### The problem
Wherever the string "grid" shows up in the data below, copy the whole line.

::: Data under study :::

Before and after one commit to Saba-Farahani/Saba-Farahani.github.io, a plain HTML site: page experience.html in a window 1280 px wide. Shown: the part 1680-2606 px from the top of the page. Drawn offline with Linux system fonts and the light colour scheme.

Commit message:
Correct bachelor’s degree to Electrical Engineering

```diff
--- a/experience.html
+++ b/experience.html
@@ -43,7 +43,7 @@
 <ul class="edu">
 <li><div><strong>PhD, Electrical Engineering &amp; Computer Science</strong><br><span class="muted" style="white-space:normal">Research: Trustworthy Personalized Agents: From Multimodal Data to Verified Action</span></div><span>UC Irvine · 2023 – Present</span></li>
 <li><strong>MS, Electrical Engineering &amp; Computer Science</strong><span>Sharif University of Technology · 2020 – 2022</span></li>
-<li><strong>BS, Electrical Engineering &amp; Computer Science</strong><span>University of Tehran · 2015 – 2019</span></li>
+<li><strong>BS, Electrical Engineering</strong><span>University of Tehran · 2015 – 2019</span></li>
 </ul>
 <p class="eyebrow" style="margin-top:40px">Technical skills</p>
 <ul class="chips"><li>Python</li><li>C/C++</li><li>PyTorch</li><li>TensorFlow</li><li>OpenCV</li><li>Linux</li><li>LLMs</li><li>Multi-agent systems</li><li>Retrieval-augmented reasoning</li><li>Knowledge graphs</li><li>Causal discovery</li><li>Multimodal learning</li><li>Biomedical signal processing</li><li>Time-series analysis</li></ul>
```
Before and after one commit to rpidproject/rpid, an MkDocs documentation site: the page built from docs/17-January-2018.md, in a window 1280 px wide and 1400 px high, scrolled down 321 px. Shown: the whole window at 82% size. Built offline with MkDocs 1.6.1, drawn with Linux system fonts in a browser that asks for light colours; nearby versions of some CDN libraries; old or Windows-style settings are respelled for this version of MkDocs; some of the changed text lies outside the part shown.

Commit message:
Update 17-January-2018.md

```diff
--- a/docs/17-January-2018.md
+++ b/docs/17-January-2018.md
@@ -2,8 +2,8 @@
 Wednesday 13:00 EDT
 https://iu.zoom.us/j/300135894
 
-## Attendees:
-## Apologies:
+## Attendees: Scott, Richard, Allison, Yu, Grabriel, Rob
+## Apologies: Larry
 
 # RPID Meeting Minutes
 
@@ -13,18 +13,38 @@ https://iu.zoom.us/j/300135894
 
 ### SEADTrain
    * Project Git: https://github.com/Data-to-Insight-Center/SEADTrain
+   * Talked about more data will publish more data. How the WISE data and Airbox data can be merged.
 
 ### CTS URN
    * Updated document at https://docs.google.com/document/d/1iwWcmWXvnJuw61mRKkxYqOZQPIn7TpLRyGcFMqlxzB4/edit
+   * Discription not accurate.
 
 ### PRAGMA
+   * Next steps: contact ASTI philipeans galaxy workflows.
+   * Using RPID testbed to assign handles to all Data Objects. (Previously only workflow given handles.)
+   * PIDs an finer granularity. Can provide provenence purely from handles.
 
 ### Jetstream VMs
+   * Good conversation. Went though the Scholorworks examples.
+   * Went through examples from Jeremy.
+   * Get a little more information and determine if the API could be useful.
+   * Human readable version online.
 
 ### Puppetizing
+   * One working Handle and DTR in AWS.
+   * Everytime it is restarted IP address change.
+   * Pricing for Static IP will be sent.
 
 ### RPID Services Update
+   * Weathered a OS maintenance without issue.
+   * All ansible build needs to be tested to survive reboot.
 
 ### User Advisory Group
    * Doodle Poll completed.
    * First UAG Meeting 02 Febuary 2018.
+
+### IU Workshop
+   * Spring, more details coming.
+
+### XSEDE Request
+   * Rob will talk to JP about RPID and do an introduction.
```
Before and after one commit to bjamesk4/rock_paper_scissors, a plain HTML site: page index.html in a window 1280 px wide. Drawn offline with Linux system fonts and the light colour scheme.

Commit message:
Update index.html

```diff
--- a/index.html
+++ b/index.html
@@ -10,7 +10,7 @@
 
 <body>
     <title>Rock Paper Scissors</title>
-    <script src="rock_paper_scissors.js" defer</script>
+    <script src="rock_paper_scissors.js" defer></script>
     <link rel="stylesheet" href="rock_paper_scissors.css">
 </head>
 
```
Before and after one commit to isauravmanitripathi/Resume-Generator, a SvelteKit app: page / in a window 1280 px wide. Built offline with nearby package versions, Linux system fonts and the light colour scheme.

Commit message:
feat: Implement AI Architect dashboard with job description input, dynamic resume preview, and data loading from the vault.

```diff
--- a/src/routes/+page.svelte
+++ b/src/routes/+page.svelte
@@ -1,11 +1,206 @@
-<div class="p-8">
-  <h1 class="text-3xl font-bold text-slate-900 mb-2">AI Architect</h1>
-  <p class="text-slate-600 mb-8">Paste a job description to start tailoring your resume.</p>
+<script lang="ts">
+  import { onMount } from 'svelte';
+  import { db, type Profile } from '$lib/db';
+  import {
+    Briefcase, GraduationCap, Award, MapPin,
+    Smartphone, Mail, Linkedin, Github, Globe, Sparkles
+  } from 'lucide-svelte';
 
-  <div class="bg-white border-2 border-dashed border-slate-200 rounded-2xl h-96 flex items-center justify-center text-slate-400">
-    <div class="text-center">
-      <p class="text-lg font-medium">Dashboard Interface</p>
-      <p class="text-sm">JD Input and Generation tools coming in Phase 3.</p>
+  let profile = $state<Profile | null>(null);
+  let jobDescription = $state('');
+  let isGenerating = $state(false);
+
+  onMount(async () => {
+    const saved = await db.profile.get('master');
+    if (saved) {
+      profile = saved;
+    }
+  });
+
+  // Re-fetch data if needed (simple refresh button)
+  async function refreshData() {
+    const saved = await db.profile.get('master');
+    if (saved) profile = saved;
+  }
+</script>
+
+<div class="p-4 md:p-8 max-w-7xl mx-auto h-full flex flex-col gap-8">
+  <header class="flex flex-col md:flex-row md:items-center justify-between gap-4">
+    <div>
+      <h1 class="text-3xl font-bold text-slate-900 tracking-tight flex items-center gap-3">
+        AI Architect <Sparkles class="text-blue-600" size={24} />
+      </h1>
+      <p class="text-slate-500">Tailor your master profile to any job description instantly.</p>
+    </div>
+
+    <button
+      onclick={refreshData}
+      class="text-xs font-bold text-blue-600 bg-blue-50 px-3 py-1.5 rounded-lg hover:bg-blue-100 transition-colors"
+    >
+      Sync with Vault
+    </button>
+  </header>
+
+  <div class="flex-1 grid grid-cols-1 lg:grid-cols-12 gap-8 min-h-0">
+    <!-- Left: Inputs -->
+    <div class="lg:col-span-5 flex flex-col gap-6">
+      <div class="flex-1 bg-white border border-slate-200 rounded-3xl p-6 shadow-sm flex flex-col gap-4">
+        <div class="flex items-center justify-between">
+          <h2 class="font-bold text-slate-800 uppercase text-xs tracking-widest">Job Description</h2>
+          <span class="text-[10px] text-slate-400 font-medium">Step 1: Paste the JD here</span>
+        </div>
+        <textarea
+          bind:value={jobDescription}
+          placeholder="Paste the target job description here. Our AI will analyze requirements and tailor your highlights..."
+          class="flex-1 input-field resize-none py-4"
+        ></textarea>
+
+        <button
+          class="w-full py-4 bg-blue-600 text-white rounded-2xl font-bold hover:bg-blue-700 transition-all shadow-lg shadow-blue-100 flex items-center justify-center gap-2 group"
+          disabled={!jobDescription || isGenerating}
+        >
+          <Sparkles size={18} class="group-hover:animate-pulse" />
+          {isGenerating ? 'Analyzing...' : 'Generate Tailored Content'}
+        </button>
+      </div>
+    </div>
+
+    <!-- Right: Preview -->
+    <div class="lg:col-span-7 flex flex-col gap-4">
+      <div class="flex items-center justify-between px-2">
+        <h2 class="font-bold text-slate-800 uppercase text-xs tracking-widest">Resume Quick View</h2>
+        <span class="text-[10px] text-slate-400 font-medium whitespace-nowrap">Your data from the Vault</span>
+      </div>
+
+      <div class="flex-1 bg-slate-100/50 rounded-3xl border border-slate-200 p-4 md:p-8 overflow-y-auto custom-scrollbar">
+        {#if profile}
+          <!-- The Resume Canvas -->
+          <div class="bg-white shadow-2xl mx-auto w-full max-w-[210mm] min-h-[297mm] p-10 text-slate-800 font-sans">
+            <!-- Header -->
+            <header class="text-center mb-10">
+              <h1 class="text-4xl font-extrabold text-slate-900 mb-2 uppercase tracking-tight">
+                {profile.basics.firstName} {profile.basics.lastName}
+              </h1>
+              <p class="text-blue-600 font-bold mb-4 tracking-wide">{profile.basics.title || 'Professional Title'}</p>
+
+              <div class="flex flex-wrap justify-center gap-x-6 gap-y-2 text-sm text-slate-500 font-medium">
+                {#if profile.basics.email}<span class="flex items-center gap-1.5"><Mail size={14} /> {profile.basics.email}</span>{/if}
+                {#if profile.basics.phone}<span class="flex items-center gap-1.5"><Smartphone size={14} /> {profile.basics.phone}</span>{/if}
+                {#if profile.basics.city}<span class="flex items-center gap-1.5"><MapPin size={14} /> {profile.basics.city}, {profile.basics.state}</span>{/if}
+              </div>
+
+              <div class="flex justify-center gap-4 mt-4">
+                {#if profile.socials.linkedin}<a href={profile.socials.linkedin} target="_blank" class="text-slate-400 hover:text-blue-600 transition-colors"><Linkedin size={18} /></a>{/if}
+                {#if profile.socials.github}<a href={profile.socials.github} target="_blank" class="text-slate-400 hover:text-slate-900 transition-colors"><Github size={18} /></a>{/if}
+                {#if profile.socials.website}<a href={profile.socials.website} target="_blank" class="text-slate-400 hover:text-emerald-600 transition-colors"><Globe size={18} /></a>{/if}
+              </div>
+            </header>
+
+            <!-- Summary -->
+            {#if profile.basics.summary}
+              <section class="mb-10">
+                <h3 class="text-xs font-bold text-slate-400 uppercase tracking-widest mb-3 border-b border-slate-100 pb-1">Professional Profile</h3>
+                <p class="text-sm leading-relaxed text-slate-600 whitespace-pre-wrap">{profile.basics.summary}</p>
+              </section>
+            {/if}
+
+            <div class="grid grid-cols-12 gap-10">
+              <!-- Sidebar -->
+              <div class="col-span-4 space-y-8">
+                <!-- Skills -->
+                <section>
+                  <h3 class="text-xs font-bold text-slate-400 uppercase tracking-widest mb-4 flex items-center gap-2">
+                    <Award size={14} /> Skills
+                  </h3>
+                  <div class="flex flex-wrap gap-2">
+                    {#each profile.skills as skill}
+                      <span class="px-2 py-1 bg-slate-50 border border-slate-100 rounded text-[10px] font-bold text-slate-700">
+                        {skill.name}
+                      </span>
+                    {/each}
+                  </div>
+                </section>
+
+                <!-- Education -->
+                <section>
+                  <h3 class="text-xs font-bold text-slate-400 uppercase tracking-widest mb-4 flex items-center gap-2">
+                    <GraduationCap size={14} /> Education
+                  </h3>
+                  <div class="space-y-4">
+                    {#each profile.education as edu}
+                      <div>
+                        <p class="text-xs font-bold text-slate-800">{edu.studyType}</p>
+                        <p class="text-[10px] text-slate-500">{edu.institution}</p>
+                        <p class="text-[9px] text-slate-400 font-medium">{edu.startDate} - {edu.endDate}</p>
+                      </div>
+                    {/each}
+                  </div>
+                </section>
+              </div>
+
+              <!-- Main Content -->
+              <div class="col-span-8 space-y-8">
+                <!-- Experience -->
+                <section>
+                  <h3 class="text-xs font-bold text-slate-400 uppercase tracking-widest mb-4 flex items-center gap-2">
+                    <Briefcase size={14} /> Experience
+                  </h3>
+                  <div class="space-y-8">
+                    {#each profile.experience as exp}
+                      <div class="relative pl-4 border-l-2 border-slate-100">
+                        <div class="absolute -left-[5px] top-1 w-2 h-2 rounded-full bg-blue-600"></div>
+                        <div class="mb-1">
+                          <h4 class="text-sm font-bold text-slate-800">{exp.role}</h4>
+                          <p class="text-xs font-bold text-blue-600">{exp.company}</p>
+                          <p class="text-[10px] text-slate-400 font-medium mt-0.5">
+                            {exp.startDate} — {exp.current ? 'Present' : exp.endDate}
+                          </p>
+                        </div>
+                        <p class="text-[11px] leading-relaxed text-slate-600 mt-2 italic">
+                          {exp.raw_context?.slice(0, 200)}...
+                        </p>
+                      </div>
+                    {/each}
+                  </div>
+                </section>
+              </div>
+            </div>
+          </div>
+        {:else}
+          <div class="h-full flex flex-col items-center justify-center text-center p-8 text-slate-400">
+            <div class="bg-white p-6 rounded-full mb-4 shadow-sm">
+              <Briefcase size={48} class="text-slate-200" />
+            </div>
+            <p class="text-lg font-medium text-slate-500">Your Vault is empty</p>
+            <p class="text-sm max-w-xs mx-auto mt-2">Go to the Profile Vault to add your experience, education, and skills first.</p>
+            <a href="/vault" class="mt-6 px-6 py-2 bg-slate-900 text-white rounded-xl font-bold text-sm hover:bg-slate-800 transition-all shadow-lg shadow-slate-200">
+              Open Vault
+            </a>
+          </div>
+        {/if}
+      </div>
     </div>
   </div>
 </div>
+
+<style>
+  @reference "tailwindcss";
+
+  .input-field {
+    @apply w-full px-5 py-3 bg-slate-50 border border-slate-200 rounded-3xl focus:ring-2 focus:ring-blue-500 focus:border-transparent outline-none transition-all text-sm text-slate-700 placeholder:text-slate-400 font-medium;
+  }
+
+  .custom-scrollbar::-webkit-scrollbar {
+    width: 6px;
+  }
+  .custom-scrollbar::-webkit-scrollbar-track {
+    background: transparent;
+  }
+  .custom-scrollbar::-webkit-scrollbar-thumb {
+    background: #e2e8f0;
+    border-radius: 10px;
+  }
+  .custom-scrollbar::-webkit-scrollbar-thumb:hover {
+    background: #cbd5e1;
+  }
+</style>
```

:::

### Result
+  <div class="flex-1 grid grid-cols-1 lg:grid-cols-12 gap-8 min-h-0">
+            <div class="grid grid-cols-12 gap-10">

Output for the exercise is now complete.